Comparisons with published datasets

Nano-tRNAseq S. cerevisiae tRNA expression estimations were compared to estimates reported by orthogonal Illumina-based tRNA sequencing methods ARM-seq74, Hydro-tRNAseq80 and mim-tRNAseq77. The published estimates were reported per tRNA isoacceptor–anticodon pair and included the same references as the ones used in this work, with the exception of Hydro-tRNAseq, which missed two references (Leu-GAG and iMet-CAT) and reported an additional five references (Leu-AAG, Leu-CAG, Ala-CGC, Pro-CGG and Arg-TCG). These references were excluded from pairwise comparisons with Hydro-tRNAseq. HydraPsiSeq data were obtained from the authors121, and reads were mapped to S. cerevisiae tRNAs as described above (without the Nano-tRNAseq adapters included in the reference) but using adjusted bwa mem parameters -W13 -k6 -L0 -T15 to capture HydraPsiSeq reads, which are shorter. The summed mismatch error for each nucleotide in each Pus4 KO tRNA isoacceptor was calculated relative to WT, as described above.

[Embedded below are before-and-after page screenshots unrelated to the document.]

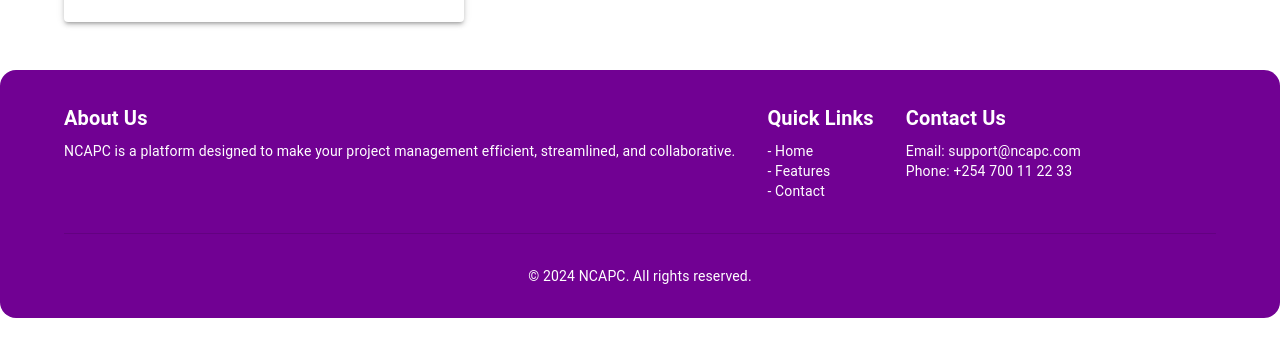
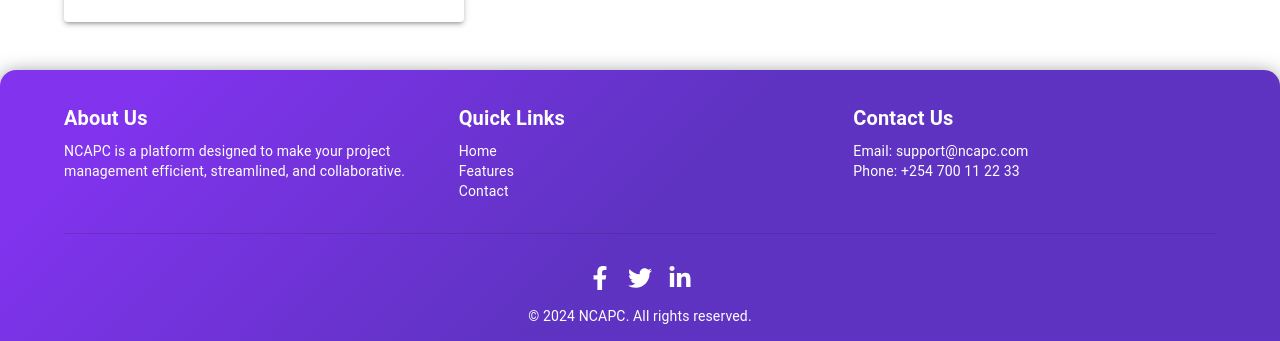
Before and after one commit to ignatiusratemo26/project_commissioning, a React (Vite) app: page / in a window 1280 px wide. Shown: the part 1576-1917 px from the top of the page. Before the commit the page ends 1894 px from the top, so only its background shows below. Built offline with nearby package versions, Linux system fonts and the light colour scheme.

Commit message:
ui adjustment to hero section and the footer

```diff
--- a/src/components/HomePage.jsx
+++ b/src/components/HomePage.jsx
@@ -15,6 +15,7 @@ import { styled } from '@mui/material/styles';
 import { useNavigate } from 'react-router-dom';
 import { UserContext } from '../UserContext';
 import { Link } from 'react-router-dom';
+import Footer from './shared/Footer';
 // Styled Hero Section
 // const HeroSection = styled(Box)(({ theme }) => ({
 //   height: '70vh',
@@ -33,7 +34,7 @@ import { Link } from 'react-router-dom';
 // }));
 const HeroSection = styled(Box)(({ theme }) => ({
   height: '70vh',
-  background: `linear-gradient(to right, rgba(63, 81, 181, 0.7), rgba(30, 136, 229, 0.7)), url('https://wordpress.bricknbolt.com/wp-content/uploads/2024/07/Low-Cost-House-Construction-1.webp')`,
+  background: `linear-gradient(to right, rgba(63, 81, 181, 0.5), rgba(30, 136, 229, 0.5)), url('https://wordpress.bricknbolt.com/wp-content/uploads/2024/07/Low-Cost-House-Construction-1.webp')`,
   backgroundSize: 'cover',
   backgroundPosition: 'center',
   color: '#fff',
@@ -48,14 +49,7 @@ const HeroSection = styled(Box)(({ theme }) => ({
     height: '60vh',
   },
 }));
-// Styled Footer
-const Footer = styled(Box)(({ theme }) => ({
-  backgroundColor: '#710193',
-  color: '#fff',
-  borderRadius: '16px',
-  padding: theme.spacing(4),
-  marginTop: theme.spacing(6),
-}));
+
 
 const HomePage = () => {
   const { user } = useContext(UserContext);
@@ -87,6 +81,7 @@ const HomePage = () => {
       </Typography>
       <Typography
         variant="h5"
+        fontWeight="bold"
         gutterBottom
         sx={{
           fontSize: {
@@ -184,61 +179,7 @@ const HomePage = () => {
         </Grid2>
       </Container>
 
-      {/* Footer */}
-      <Footer>
-        <Container maxWidth="lg">
-          <Grid2 container spacing={4}>
-            {/* About Section */}
-            <Grid2 item xs={12} sm={4}>
-              <Typography variant="h6" fontWeight="bold" gutterBottom>
-                About Us
-              </Typography>
-              <Typography variant="body2" color="white">
-                NCAPC is a platform designed to make your project management
-                efficient, streamlined, and collaborative.
-              </Typography>
-            </Grid2>
-
-            {/* Links */}
-            <Grid2 item xs={12} sm={4}>
-              <Typography variant="h6" fontWeight="bold" gutterBottom>
-                Quick Links
-              </Typography>
-              <Typography variant="body2" color="white">
-                - Home
-              </Typography>
-              <Typography variant="body2" color="white">
-                - Features
-              </Typography>
-              <Typography variant="body2" color="white">
-                - Contact
-              </Typography>
-            </Grid2>
-
-            {/* Contact */}
-            <Grid2 item xs={12} sm={4}>
-              <Typography variant="h6" fontWeight="bold" gutterBottom>
-                Contact Us
-              </Typography>
-              <Typography variant="body2" color="white">
-                Email: support@ncapc.com
-              </Typography>
-              <Typography variant="body2" color="white">
-                Phone: +254 700 11 22 33
-              </Typography>
-            </Grid2>
-          </Grid2>
-
-          <Divider sx={{ my: 4 }} />
-          <Typography
-            variant="body2"
-            color="white"
-            align="center"
-          >
-            &copy; {new Date().getFullYear()} NCAPC. All rights reserved.
-          </Typography>
-        </Container>
-      </Footer>
+      <Footer />
     </>
   );
 };
--- /dev/null
+++ b/src/components/shared/Footer.jsx
@@ -0,0 +1,77 @@
+import React from 'react';
+import { Container, Grid, Typography, Divider, Box } from '@mui/material';
+import { FaFacebookF, FaTwitter, FaLinkedinIn } from 'react-icons/fa';
+
+const Footer = () => {
+  return (
+    <Box
+        sx={{
+            background: 'linear-gradient(135deg, rgba(98, 0, 234, 0.8) 10%, rgba(55, 0, 179, 0.8) 50%)',
+            color: '#fff',
+            borderRadius: '16px',
+            padding: 4,
+            marginTop: 6,
+            boxShadow: '0px 4px 20px rgba(0, 0, 0, 0.5)', // Dark shadow effect
+        }}
+    >
+      <Container maxWidth="lg">
+        <Grid container spacing={4}>
+          {/* About Section */}
+          <Grid item xs={12} sm={4}>
+            <Typography variant="h6" fontWeight="bold" gutterBottom>
+              About Us
+            </Typography>
+            <Typography variant="body2" color="white">
+              NCAPC is a platform designed to make your project management efficient, streamlined, and collaborative.
+            </Typography>
+          </Grid>
+
+          {/* Quick Links */}
+          <Grid item xs={12} sm={4}>
+            <Typography variant="h6" fontWeight="bold" gutterBottom>
+              Quick Links
+            </Typography>
+            <Typography variant="body2" color="white">
+              <a href="/" style={{ color: 'white', textDecoration: 'none' }}>Home</a><br />
+              <a href="/features" style={{ color: 'white', textDecoration: 'none' }}>Features</a><br />
+              <a href="/contact" style={{ color: 'white', textDecoration: 'none' }}>Contact</a>
+            </Typography>
+          </Grid>
+
+          {/* Contact Section */}
+          <Grid item xs={12} sm={4}>
+            <Typography variant="h6" fontWeight="bold" gutterBottom>
+              Contact Us
+            </Typography>
+            <Typography variant="body2" color="white">
+              Email: support@ncapc.com<br />
+              Phone: +254 700 11 22 33
+            </Typography>
+          </Grid>
+        </Grid>
+
+        <Divider sx={{ my: 4 }} />
+
+        {/* Social Media Links */}
+        <Box display="flex" justifyContent="center" gap={2} mb={2}>
+          <a href="https://facebook.com" target="_blank" rel="noopener noreferrer">
+            <FaFacebookF size={24} color="#fff" />
+          </a>
+          <a href="https://twitter.com" target="_blank" rel="noopener noreferrer">
+            <FaTwitter size={24} color="#fff" />
+          </a>
+          <a href="https://linkedin.com" target="_blank" rel="noopener noreferrer">
+            <FaLinkedinIn size={24} color="#fff" />
+          </a>
+        </Box>
+
+        {/* Copyright Section */}
+        <Typography variant="body2" color="white" align="center">
+          &copy; {new Date().getFullYear()} NCAPC. All rights reserved.
+        </Typography>
+      </Container>
+    </Box>
+  );
+};
+
+export default Footer;
--- a/src/components/shared/Header.jsx
+++ b/src/components/shared/Header.jsx
@@ -5,9 +5,10 @@ import { Link } from 'react-router-dom';
 import { UserContext } from '../../UserContext';
 import { Construction } from 'lucide-react';
 
-const Header = ({ toggleCart, setCurrentPage }) => {
+const Header = ({ toggleCart }) => {
   const [anchorEl, setAnchorEl] = useState(null);
   const { user, logout } = useContext(UserContext);
+
   const handleMenuOpen = (event) => {
     setAnchorEl(event.currentTarget);
   };
@@ -17,11 +18,11 @@ const Header = ({ toggleCart, setCurrentPage }) => {
   };
 
   return (
-    <AppBar position="static" sx={{ bgcolor: '#710193' }}>
+    <AppBar position="static" sx={{ bgcolor: '#6200ea', boxShadow: '0 4px 10px rgba(0, 0, 0, 0.2)' }}>
       <Toolbar>
         {/* Logo and Title */}
         <Box display="flex" alignItems="center" sx={{ flexGrow: 1 }}>
-          <Link to="/" style={{ textDecoration: 'none', color: 'inherit', display: 'flex', alignItems: 'center' }}>
+          <Link to="/" style={{ textDecoration: 'none', color: 'white', display: 'flex', alignItems: 'center' }}>
             <Construction style={{ width: 32, height: 32, marginRight: 8 }} />
             <Typography variant="h6" component="div" fontWeight="bold">
               Project Commissioning
@@ -31,11 +32,35 @@ const Header = ({ toggleCart, setCurrentPage }) => {
 
         {/* Navigation Links */}
         <Box sx={{ display: { xs: 'none', md: 'flex' }, gap: 2 }}>
-          <Button color="inherit" component={Link} to="/projects">Projects</Button>
-          <Button color="inherit" component={Link} to="/contact">Contact</Button>
-
+          <Button
+            color="inherit"
+            component={Link}
+            to="/projects"
+            sx={{
+              '&:hover': {
+                bgcolor: '#3700b3',
+                transition: 'background-color 0.3s',
+              }
+            }}
+          >
+            Projects
+          </Button>
+          <Button
+            color="inherit"
+            component={Link}
+            to="/contact"
+            sx={{
+              '&:hover': {
+                bgcolor: '#3700b3',
+                transition: 'background-color 0.3s',
+              }
+            }}
+          >
+            Contact
+          </Button>
         </Box>
 
+        {/* User Menu */}
         <Box display="flex" alignItems="center" gap={2}>
           <IconButton
             color="inherit"
@@ -78,7 +103,7 @@ const Header = ({ toggleCart, setCurrentPage }) => {
           <MenuItem component={Link} to="/projects" onClick={handleMenuClose}>Projects</MenuItem>
           <MenuItem component={Link} to="/contact" onClick={handleMenuClose}>Contact</MenuItem>
           <MenuItem component={Link} to={user ? '/profile' : '/login'} onClick={handleMenuClose}>
-          Profile
+            Profile
             {user ? user.name : 'Login'}
           </MenuItem>
         </Menu>
```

Reporting Summary

Further information on research design is available in the Nature Portfolio Reporting Summary linked to this article.